Open biopsy or resection is favored over stereotactic biopsy of these lesions because of their anatomic location and because microscopic morphology may be heterogeneous. In addition, tumor specimen in excess of that needed for diagnosis may be banked for laboratory studies.
Controversy continues regarding the appropriate therapy for patients with CNS germinoma. Therapeutic decisions must be based on the histologic diagnosis and a complete diagnostic evaluation that includes magnetic resonance imaging of the brain and spine, cerebrospinal fluid cytology, and quantitation of both alpha-fetoprotein and beta-human chorionic gonadotropin in cerebrospinal fluid and/or serum. With regard to radiation therapy in patients with localized disease, data from contemporary reports support limiting treatment to whole-brain irradiation with a local field boost when this modality is used alone.

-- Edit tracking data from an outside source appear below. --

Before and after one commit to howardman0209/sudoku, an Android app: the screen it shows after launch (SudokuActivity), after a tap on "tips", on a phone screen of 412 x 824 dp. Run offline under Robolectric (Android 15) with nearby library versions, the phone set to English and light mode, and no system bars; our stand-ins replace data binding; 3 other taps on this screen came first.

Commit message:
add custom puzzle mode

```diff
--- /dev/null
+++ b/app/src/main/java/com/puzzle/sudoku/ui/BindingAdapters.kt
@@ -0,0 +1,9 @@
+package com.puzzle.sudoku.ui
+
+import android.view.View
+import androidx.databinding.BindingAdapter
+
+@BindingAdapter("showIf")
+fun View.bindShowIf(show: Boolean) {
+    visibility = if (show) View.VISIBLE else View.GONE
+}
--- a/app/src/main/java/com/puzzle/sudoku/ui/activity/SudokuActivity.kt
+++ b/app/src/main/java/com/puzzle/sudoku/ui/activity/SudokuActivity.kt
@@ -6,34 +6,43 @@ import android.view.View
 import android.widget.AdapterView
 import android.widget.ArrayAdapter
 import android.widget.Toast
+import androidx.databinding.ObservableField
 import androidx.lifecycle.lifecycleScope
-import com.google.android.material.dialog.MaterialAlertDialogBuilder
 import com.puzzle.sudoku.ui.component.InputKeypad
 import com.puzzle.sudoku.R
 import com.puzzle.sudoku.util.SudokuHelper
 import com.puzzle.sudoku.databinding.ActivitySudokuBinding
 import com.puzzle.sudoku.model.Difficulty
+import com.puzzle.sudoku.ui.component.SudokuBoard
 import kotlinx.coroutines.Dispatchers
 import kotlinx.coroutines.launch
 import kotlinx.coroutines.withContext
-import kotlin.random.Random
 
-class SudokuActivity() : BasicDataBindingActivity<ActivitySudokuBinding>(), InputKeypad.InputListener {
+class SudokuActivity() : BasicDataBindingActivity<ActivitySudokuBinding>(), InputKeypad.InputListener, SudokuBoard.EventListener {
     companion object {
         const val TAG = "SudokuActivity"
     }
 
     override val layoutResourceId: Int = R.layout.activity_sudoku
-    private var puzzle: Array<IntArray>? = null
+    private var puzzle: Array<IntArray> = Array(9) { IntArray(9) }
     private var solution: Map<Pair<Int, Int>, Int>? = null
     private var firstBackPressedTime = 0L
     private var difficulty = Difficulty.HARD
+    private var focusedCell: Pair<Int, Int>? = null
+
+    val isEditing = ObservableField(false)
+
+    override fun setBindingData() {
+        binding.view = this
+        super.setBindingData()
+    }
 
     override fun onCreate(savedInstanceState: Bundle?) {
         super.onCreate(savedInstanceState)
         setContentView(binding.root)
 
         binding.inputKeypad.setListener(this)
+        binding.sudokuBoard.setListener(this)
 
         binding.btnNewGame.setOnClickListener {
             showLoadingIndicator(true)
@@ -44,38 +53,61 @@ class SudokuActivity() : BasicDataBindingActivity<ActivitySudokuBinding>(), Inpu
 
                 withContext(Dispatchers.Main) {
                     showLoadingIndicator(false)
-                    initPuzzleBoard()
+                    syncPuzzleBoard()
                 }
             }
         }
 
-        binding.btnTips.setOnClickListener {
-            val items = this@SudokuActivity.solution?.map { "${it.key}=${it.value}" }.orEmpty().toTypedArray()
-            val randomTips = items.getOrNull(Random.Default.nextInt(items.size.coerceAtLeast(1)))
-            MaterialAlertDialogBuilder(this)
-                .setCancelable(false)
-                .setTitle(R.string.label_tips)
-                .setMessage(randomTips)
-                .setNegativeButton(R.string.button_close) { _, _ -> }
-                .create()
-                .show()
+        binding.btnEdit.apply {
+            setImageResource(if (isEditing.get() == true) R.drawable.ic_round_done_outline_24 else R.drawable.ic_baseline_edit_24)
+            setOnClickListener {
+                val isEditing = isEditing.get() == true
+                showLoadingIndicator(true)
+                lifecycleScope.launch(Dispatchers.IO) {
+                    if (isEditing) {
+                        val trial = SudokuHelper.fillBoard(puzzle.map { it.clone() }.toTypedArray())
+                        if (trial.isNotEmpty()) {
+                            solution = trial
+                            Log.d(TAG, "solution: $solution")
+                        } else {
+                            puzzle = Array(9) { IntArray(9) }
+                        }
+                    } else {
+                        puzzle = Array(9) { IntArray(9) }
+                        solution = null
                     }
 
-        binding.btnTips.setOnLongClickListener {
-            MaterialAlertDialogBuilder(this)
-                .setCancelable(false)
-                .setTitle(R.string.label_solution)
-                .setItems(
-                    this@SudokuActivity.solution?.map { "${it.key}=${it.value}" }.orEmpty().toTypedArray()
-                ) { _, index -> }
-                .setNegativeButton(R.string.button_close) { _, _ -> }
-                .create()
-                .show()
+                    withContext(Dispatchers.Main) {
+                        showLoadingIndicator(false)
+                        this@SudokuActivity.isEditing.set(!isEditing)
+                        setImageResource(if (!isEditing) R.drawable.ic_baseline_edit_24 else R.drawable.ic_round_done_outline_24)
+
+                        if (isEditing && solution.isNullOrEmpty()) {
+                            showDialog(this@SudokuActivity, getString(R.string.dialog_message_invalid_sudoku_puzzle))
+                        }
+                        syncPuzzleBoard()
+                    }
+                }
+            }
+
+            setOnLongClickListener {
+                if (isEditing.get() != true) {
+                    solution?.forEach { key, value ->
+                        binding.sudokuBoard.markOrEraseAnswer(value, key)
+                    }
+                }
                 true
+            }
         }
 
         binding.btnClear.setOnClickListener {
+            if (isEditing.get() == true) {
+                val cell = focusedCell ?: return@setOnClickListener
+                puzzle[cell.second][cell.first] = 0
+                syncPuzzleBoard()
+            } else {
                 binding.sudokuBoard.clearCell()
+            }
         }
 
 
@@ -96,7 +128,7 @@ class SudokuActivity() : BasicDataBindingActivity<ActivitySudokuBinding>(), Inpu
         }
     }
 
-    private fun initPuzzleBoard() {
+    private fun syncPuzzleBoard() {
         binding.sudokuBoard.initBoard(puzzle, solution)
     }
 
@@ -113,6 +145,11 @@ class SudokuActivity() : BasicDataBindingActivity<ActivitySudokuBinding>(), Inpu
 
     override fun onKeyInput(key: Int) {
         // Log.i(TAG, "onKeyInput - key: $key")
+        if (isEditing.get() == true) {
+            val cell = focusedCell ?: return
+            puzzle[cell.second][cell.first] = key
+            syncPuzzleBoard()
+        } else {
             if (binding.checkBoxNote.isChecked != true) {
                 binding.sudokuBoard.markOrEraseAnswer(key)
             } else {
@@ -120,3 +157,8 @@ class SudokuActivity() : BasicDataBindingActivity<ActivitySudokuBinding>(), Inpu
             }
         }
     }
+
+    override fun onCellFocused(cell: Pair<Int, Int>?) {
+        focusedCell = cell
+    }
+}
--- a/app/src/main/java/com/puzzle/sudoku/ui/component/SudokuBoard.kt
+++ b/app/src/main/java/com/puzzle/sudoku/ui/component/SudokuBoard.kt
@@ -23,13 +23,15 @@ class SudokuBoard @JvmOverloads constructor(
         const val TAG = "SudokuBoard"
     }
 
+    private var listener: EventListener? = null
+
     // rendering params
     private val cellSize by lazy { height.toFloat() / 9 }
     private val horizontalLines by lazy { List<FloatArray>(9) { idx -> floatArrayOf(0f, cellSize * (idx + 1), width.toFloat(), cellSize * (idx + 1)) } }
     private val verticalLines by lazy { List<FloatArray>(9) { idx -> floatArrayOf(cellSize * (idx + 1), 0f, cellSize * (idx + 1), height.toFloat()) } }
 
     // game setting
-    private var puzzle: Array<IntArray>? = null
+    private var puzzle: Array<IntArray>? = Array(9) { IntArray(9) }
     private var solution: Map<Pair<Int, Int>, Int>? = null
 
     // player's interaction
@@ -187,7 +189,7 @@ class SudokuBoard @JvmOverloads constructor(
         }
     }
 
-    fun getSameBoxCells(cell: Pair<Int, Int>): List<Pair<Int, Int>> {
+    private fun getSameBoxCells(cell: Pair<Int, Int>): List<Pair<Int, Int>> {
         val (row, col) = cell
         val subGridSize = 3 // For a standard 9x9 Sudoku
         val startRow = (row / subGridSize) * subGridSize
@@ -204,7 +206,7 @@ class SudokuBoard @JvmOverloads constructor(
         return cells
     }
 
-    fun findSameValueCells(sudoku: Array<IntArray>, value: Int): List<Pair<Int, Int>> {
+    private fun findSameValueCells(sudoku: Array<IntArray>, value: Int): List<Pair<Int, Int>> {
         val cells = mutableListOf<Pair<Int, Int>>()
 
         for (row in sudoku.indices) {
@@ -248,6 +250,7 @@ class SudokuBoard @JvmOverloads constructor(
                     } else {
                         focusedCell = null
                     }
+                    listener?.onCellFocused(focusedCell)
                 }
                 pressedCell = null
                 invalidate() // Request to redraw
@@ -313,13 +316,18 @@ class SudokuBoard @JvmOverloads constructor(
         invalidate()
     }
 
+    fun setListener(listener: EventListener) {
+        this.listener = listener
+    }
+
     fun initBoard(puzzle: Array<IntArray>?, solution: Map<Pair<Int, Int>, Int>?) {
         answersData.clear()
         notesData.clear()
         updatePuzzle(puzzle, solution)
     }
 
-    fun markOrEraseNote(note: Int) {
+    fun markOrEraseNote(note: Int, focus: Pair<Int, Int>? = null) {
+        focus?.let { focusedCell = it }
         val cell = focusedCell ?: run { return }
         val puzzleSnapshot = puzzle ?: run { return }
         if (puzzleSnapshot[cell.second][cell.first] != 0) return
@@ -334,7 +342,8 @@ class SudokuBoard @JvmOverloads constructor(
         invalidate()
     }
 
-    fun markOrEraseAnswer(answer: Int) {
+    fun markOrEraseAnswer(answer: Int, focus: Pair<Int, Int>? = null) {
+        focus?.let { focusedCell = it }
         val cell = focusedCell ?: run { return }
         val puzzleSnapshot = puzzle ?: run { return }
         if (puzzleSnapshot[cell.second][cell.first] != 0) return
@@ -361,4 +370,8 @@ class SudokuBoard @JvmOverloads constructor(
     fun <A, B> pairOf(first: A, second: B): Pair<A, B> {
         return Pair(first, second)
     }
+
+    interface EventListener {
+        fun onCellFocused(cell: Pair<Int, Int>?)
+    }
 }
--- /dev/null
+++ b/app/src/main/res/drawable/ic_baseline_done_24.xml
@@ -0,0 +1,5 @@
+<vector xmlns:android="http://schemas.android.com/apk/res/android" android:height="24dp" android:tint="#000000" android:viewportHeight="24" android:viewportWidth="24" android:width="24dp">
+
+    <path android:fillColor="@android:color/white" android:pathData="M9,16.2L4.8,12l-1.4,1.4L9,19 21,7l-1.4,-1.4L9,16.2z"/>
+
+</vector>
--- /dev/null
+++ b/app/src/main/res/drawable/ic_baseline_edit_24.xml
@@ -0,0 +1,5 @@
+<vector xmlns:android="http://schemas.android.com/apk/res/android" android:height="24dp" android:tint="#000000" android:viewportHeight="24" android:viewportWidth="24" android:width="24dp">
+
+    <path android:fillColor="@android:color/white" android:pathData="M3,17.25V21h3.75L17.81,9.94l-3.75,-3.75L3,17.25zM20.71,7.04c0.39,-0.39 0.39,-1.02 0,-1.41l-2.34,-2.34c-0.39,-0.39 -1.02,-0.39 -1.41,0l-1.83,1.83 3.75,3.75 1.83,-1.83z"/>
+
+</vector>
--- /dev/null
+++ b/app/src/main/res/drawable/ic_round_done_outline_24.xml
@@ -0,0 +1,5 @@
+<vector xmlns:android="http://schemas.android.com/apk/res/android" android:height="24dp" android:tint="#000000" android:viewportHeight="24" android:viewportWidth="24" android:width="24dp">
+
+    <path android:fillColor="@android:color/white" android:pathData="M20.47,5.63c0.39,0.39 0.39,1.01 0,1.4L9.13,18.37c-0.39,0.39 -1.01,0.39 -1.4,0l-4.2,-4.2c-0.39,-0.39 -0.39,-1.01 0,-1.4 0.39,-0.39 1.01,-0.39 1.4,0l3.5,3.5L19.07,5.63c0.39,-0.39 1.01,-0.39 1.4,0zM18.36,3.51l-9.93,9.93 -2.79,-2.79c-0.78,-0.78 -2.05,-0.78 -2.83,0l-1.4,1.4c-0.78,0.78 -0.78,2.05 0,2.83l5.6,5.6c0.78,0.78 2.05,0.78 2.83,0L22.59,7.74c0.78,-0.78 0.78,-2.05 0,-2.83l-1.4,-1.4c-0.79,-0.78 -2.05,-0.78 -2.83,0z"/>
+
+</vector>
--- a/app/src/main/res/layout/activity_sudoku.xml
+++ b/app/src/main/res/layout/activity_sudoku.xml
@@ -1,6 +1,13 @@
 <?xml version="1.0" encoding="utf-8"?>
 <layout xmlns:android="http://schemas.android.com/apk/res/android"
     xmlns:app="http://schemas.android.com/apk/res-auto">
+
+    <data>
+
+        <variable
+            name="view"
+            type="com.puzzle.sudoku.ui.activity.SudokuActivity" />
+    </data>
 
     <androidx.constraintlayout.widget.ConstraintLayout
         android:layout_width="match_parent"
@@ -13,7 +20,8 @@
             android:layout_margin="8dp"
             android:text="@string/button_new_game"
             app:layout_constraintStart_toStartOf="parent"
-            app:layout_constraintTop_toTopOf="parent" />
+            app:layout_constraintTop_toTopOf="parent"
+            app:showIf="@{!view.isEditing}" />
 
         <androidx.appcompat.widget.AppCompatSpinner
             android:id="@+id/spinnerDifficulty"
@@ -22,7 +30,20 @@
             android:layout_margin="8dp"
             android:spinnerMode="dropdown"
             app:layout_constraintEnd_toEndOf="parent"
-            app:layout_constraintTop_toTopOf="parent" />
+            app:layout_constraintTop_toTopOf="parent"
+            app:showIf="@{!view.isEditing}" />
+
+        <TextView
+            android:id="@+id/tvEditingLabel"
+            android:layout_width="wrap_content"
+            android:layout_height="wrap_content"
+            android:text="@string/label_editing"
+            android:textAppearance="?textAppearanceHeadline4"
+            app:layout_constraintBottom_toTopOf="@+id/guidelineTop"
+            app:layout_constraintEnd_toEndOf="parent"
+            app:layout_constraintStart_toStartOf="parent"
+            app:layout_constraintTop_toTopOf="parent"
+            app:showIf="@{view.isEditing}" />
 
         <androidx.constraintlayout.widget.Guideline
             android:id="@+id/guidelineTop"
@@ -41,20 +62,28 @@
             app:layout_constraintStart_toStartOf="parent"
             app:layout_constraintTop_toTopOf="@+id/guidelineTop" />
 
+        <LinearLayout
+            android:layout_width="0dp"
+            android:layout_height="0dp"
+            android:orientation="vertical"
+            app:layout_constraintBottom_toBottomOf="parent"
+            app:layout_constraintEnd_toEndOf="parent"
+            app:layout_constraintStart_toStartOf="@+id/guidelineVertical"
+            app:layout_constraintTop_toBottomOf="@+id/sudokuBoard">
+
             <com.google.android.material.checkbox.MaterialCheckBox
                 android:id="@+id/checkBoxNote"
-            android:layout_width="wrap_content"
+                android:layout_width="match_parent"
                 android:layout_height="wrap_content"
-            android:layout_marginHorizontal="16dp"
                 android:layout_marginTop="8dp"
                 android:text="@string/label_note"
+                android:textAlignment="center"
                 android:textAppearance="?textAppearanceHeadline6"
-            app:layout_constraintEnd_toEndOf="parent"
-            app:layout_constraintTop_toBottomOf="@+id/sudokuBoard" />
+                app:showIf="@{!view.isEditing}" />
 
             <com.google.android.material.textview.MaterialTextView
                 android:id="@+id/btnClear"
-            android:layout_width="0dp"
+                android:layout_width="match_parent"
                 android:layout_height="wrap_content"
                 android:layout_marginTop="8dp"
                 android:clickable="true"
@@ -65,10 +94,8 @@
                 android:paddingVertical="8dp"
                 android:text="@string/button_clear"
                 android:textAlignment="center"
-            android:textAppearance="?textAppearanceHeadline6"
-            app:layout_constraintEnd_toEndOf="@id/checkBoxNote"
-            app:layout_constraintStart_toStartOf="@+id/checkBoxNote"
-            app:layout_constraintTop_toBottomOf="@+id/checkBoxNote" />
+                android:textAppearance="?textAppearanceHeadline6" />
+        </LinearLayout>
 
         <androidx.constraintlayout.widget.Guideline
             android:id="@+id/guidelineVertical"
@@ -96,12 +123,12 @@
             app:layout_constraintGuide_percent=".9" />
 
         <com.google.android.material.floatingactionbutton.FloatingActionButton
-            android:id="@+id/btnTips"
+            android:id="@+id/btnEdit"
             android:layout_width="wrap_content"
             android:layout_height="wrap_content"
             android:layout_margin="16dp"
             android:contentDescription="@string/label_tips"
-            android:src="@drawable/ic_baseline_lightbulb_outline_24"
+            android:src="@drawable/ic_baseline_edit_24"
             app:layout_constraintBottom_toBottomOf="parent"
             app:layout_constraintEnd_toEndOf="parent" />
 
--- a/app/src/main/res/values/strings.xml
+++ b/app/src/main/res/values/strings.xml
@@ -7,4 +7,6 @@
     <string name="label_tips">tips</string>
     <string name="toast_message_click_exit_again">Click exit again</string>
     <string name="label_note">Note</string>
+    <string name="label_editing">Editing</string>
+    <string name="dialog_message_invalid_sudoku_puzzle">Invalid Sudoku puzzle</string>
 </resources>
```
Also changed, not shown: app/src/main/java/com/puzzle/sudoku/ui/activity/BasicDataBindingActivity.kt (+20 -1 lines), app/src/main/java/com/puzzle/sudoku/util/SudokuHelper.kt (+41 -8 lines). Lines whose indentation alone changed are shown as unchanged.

As noted by Paulino et al, the risk of spinal cord metastasis is less than 9% among patients reported in these studies. Some clinicians may have concerns about this failure rate, but they must balance those concerns against the risk of delayed adverse effects of spinal cord irradiation. In addition, significant late sequelae have been associated with cranial irradiation. Several groups have shown that outcome in patients with localized disease after chemotherapy and reduced-dose radiation therapy is similar to outcomes reported from trials of radiation alone.[4,5] However, patients with disseminated disease definitely require more aggressive therapy.
In the First International Central Nervous System Germ Cell Tumor Study, 28 of 71 patients (45 with germinoma and 26 with nongerminomatous germ-cell tumors) remained in continuous complete remission after chemotherapy (carboplatin [Para-platin]-based) alone. Therefore, these 28 patients were not at risk for radiation-associated late effects. However, significant treatment-related toxicities were noted in the whole group of 78 patients; these included hematologic toxicities (86% incidence of thrombocytopenia, platelet count < 50,000/µL) and toxic deaths (7/71 patients).
Additional, prospective, multi-institution trials are necessary to further evaluate this approach to the treatment of germinoma, as well as other germ-cell tumors. Such trials must include long-term follow-up to identify adverse late effects and to determine the risk of those effects. The investigators who design these trials will need to decide whether to initially evaluate the combination of modalities (ie, chemotherapy plus reduced-dose radiation therapy) or chemotherapy alone, as described by Balmaceda et al.
In summary, germinoma is a very chemosensitive and radiation-sensitive tumor compared with other primary CNS tumors. The major therapeutic advance is the evolution of multimodality treatment approaches incorporating chemotherapy with reduced-dose radiation therapy. Preliminary data suggest that chemotherapy alone may be an effective treatment, but this observation must be confirmed.
Non-Germinomatous Germ-Cell Tumors
Although the specific topic of the review article by Paulino et al was germinoma, some discussion of nongerminomatous germ-cell tumors should have been included. Unlike germinomas, the nongerminomatous germ-cell tumors are relatively chemoresistant and radiation-resistant. Matsutani et al established a risk-based classification system for all CNS germ-cell tumors. Using this system, clear differences in outcome are predictable among the nongerminomatous germ-cell tumors, based on primary histology of the tumor. Hopefully, this classification system will be incorporated into and validated in future prospective treatment trials of this rare, heterogeneous group of tumors.